Adobe Acrobat Pro DC also provides e-signature functionality in the form of e-signing and send and track services included with the product. Just create a PDF or a form, indicate a location for a signature, and send it to the intended recipient. That person can then sign from a laptop, desktop, smartphone, or tablet.
You can also track who's signed, filled out, and returned the document in real time. And if you're using Office 365, don't forget to take advantage of Acrobat Pro DC's seamless integrations with programs such as Word, PowerPoint, SharePoint, and Outlook.
Increase Security with Permissions Settings
Cloud-based digital document management offers robust control over who has access to files, as well as permissions to edit or modify them after they're received.
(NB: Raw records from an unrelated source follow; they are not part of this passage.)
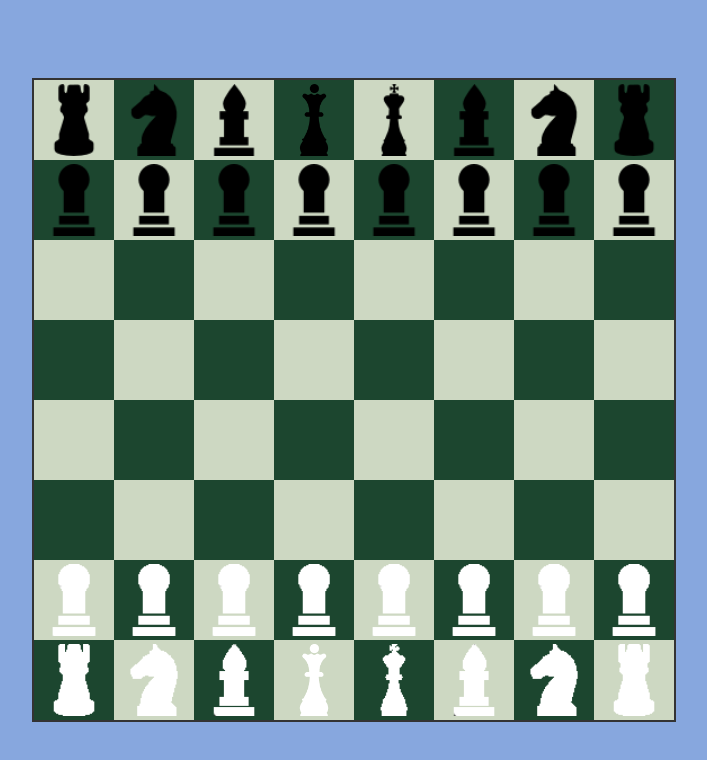
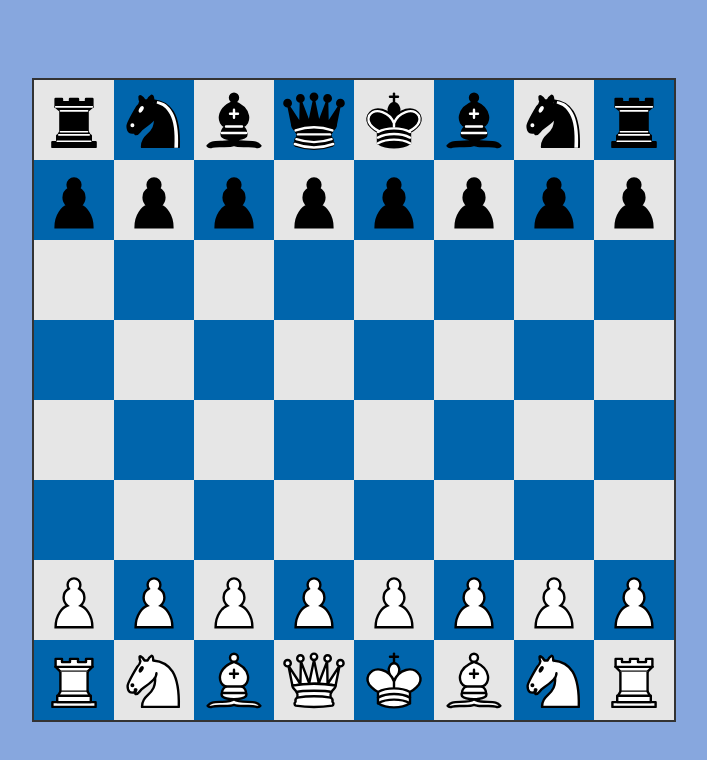
Before and after one commit to valerii-frontend/chess-react, a React (Create React App) app: page / in a window 1280 px wide. Shown: the top 760 px of the page, without its empty margins (286-993 px from the left). Built offline with nearby package versions, Linux system fonts and the light colour scheme.

Commit message:
git logic for selected cells

```diff
--- a/src/App.css
+++ b/src/App.css
@@ -33,10 +33,39 @@ body {
 	width: 90%;
 	height: 90%;
 }
+.cursor {
+	cursor: pointer;
+}
 .black {
-	background: rgb(28, 70, 47);
+	background: #0065ac;
 }
 
 .white {
-	background: rgb(205, 216, 194);
+	background: rgb(230, 230, 230);
 }
+
+.selected {
+	box-shadow: inset 0 0 0 2px #333, inset 0 0 0 7px #67ee67, inset 0 0 0 9px #333;
+}
+.selected img {
+	animation: pulse 700ms ease-in-out infinite alternate;
+}
+@keyframes pulse {
+	from {
+		transform: scale(1);
+	}
+	to {
+		transform: scale(1.1);
+	}
+}
+
+.available {
+	width: 100%;
+	height: 100%;
+	background-color: #008f0c;
+	opacity: 0.35;
+}
+
+.onAttack {
+	background-color: #8f000080;
+}
--- a/src/components/BoardComponent.tsx
+++ b/src/components/BoardComponent.tsx
@@ -1,6 +1,7 @@
-import React, { FC, Fragment } from "react";
+import React, { FC, Fragment, useState } from "react";
 import Board from "../models/Board";
 import CellComponent from "./CellComponent";
+import Cell from "../models/Cell";
 
 interface BoardProps {
 	board: Board;
@@ -8,12 +9,32 @@ interface BoardProps {
 }
 
 const BoardComponent: FC<BoardProps> = ({ board, setBoard }) => {
+	const [selectedCell, setSelectedCell] = useState<Cell | null>(null);
+
+	function onClickHandler(cell: Cell) {
+		if (cell.figure) {
+			setSelectedCell(cell);
+		}
+
+		const highlightCells = () => {
+			board.highlightCells(selectedCell);
+		};
+
+		function updateBoard() {
+			const newBoard = board.getCopyBoard();
+			setBoard(newBoard);
+		}
+	}
 	return (
 		<div className='board'>
 			{board.cells.map((row, index) => (
 				<Fragment key={index}>
 					{row.map((cell) => (
-						<CellComponent cell={cell} key={cell.id}></CellComponent>
+						<CellComponent
+							click={onClickHandler}
+							cell={cell}
+							key={cell.id}
+							selected={cell.x === selectedCell?.x && cell.y === selectedCell?.y}></CellComponent>
 					))}
 				</Fragment>
 			))}
--- a/src/components/CellComponent.tsx
+++ b/src/components/CellComponent.tsx
@@ -3,11 +3,21 @@ import Cell from "../models/Cell";
 
 interface CellProps {
 	cell: Cell;
+	selected: boolean;
+	click: (cell: Cell) => void;
 }
 
-const CellComponent: FC<CellProps> = ({ cell }) => {
+const CellComponent: FC<CellProps> = ({ cell, selected, click }) => {
+	const cellStyles = [
+		"cell",
+		cell.color,
+		selected ? "selected" : "",
+		cell.figure && cell.available ? "onAttack" : null,
+		cell?.figure ? "cursor" : "",
+	];
 	return (
-		<div className={`cell ${cell.color}`}>
+		<div className={cellStyles.join(" ")} onClick={() => click(cell)}>
+			{!cell.figure && cell.available && <div className='available'></div>}
 			{cell.figure?.logo && <img src={cell.figure.logo} alt={cell.figure.name} />}
 		</div>
 	);
--- a/src/custom.d.ts
+++ b/src/custom.d.ts
@@ -1 +1,2 @@
+declare module "*.svg";
 declare module "*.png";
--- a/src/models/Board.ts
+++ b/src/models/Board.ts
@@ -22,6 +22,22 @@ export default class Board {
 			}
 			this.cells.push(row);
 		}
+	}
+
+	public highlightCells(selectedCell: Cell | null) {
+		for (let i = 0; i < this.cells.length; i++) {
+			const row = this.cells[i];
+			for (let j = 0; j < row.length; j++) {
+				const target = row[j];
+				target.available = !!selectedCell?.figure?.canMove(target);
+			}
+		}
+	}
+
+	public getCopyBoard(): Board {
+		const newBoard = new Board();
+		newBoard.cells = this.cells;
+		return newBoard;
 	}
 
 	public getCell(x: number, y: number) {
--- a/src/models/figures/Bishop.ts
+++ b/src/models/figures/Bishop.ts
@@ -1,8 +1,8 @@
 import Cell from "../Cell";
 import { Colors } from "../Colors";
 import { Figure, FigureNames } from "./Figure";
-import blackLogo from "../../assets/black-bishop.png";
-import whiteLogo from "../../assets/white-bishop.png";
+import blackLogo from "../../assets/black-bishop.svg";
+import whiteLogo from "../../assets/white-bishop.svg";
 
 export class Bishop extends Figure {
 	constructor(color: Colors, cell: Cell) {
--- a/src/models/figures/Figure.ts
+++ b/src/models/figures/Figure.ts
@@ -1,4 +1,4 @@
-import logo from "../../assets/black-king.png";
+import logo from "../../assets/black-king.svg";
 import { Colors } from "../Colors";
 import Cell from "../Cell";
 
--- a/src/models/figures/King.ts
+++ b/src/models/figures/King.ts
@@ -1,8 +1,8 @@
 import Cell from "../Cell";
 import { Colors } from "../Colors";
 import { Figure, FigureNames } from "./Figure";
-import blackLogo from "../../assets/black-king.png";
-import whiteLogo from "../../assets/white-king.png";
+import blackLogo from "../../assets/black-king.svg";
+import whiteLogo from "../../assets/white-king.svg";
 
 export class King extends Figure {
 	constructor(color: Colors, cell: Cell) {
--- a/src/models/figures/Knight.ts
+++ b/src/models/figures/Knight.ts
@@ -1,8 +1,8 @@
 import Cell from "../Cell";
 import { Colors } from "../Colors";
 import { Figure, FigureNames } from "./Figure";
-import blackLogo from "../../assets/black-knight.png";
-import whiteLogo from "../../assets/white-knight.png";
+import blackLogo from "../../assets/black-knight.svg";
+import whiteLogo from "../../assets/white-knight.svg";
 
 export class Knight extends Figure {
 	constructor(color: Colors, cell: Cell) {
--- a/src/models/figures/Pawn.ts
+++ b/src/models/figures/Pawn.ts
@@ -1,8 +1,8 @@
 import Cell from "../Cell";
 import { Colors } from "../Colors";
 import { Figure, FigureNames } from "./Figure";
-import blackLogo from "../../assets/black-pawn.png";
-import whiteLogo from "../../assets/white-pawn.png";
+import blackLogo from "../../assets/black-pawn.svg";
+import whiteLogo from "../../assets/white-pawn.svg";
 
 export class Pawn extends Figure {
 	constructor(color: Colors, cell: Cell) {
--- a/src/models/figures/Queen.ts
+++ b/src/models/figures/Queen.ts
@@ -1,8 +1,8 @@
 import Cell from "../Cell";
 import { Colors } from "../Colors";
 import { Figure, FigureNames } from "./Figure";
-import blackLogo from "../../assets/black-queen.png";
-import whiteLogo from "../../assets/white-queen.png";
+import blackLogo from "../../assets/black-queen.svg";
+import whiteLogo from "../../assets/white-queen.svg";
 
 export class Queen extends Figure {
 	constructor(color: Colors, cell: Cell) {
--- a/src/models/figures/Rook.ts
+++ b/src/models/figures/Rook.ts
@@ -1,8 +1,8 @@
 import Cell from "../Cell";
 import { Colors } from "../Colors";
 import { Figure, FigureNames } from "./Figure";
-import blackLogo from "../../assets/black-rook.png";
-import whiteLogo from "../../assets/white-rook.png";
+import blackLogo from "../../assets/black-rook.svg";
+import whiteLogo from "../../assets/white-rook.svg";
 
 export class Rook extends Figure {
 	constructor(color: Colors, cell: Cell) {
```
This functionality is particularly important when sending or collaborating on sensitive material.
Box allows for files and folders to be encrypted, and a centralized dashboard makes it easy to manage access to all your files from a single place. There are also remote logout and data-wiping functions. These functions can help prevent your data from getting into the wrong hands in the event of a theft or another unforeseen circumstance.
Adobe Acrobat Pro DC provides many choices of security settings for PDFs once they've been created, including a Restrict Editing feature that allows you to prevent anyone from editing or copying a file you send.
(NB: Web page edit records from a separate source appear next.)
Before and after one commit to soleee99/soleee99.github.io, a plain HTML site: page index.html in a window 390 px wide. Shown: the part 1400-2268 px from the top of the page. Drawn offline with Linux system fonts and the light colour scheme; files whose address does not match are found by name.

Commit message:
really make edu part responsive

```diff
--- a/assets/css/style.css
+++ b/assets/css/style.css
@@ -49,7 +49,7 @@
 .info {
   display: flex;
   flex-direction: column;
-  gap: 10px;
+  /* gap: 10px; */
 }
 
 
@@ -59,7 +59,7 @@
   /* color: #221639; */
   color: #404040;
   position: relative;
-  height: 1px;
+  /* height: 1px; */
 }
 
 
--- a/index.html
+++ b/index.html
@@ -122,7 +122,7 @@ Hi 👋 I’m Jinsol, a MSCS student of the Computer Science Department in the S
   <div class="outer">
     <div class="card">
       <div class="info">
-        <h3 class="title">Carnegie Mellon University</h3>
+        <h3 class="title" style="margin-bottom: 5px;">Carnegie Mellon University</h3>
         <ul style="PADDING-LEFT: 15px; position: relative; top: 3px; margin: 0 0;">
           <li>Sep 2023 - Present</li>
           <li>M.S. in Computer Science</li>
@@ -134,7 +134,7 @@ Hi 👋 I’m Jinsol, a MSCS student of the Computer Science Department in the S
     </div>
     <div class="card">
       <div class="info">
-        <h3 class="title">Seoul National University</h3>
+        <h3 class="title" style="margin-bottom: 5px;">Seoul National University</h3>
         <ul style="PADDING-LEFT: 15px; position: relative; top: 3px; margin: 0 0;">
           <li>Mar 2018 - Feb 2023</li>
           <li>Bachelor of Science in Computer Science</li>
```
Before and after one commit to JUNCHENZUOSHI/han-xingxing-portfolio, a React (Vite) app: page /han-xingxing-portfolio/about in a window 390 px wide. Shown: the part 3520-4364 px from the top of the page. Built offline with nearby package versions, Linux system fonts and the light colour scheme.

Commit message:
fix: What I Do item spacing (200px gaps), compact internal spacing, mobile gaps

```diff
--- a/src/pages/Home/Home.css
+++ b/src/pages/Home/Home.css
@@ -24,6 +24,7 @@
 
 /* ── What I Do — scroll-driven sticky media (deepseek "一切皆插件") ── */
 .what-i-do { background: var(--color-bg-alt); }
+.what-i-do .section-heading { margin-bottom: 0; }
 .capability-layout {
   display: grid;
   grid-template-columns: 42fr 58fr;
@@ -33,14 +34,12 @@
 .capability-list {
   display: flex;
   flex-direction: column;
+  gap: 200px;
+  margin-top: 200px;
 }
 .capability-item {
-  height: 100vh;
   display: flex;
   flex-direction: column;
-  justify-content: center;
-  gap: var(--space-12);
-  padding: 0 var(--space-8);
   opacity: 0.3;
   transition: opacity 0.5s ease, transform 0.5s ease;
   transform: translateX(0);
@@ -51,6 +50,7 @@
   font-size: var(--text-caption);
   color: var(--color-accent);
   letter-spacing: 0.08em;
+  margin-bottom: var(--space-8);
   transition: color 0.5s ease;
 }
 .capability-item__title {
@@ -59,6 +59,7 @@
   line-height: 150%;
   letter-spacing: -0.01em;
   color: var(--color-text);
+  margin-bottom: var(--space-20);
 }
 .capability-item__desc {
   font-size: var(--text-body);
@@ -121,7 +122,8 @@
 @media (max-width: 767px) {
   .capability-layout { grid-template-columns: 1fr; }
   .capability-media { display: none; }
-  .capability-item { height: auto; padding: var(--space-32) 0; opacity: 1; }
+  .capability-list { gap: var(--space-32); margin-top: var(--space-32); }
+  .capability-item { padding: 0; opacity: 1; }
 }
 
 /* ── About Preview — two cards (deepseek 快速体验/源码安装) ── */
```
If you're creating a file directly within Acrobat Pro DC, you can also select Publish Sensitive Information, which will allow you to set different restrictions, including the ability to redact information, password-protect, and prohibit copying and editing. You can even control whether or not your PDF can be printed.
You can also restrict access to a document when using productivity apps in the G Suite (such as Docs, Sheets, and Slides) and use sharing settings to control who can edit the document and who is limited to a read-only version. You can also restrict access to only people within your organization.
Apps within Office 365 (such as Word, Excel, and PowerPoint) also allow for a wide range of access settings, as does SharePoint. Each offers options for sharing documents both internally (with others in your organization who have Office 365) as well as externally. You can also make any Word document a read-only attachment and control whether or not a particular document can be downloaded from SharePoint.
In addition, Office 365 provides additional security features that automatically scan for sensitive data and personally identifiable information. It can also provide checks to ensure that sharing is deliberate to prevent the accidental spread of sensitive information such as donor credit card numbers or the identities of beneficiaries.
Benefit From the Shift to Managing Documents in the Cloud
The world is rapidly migrating its information to the cloud, and this shift has provided remarkable improvements in the way we manage documents online. It's enough to make anyone's head spin.
But sitting down for a few minutes and learning about some basic tools already at your disposal ultimately will help you get more done, more quickly. And that means you can spend less time tracking down revised documents and get back to what's really important: the mission-driven work you do at your organization.
Stephen Jackson is a digital content manager at TechSoup. You can read more posts by Stephen here.
This work is published under a Creative Commons Attribution-NonCommercial-NoDerivs 4.0 International License.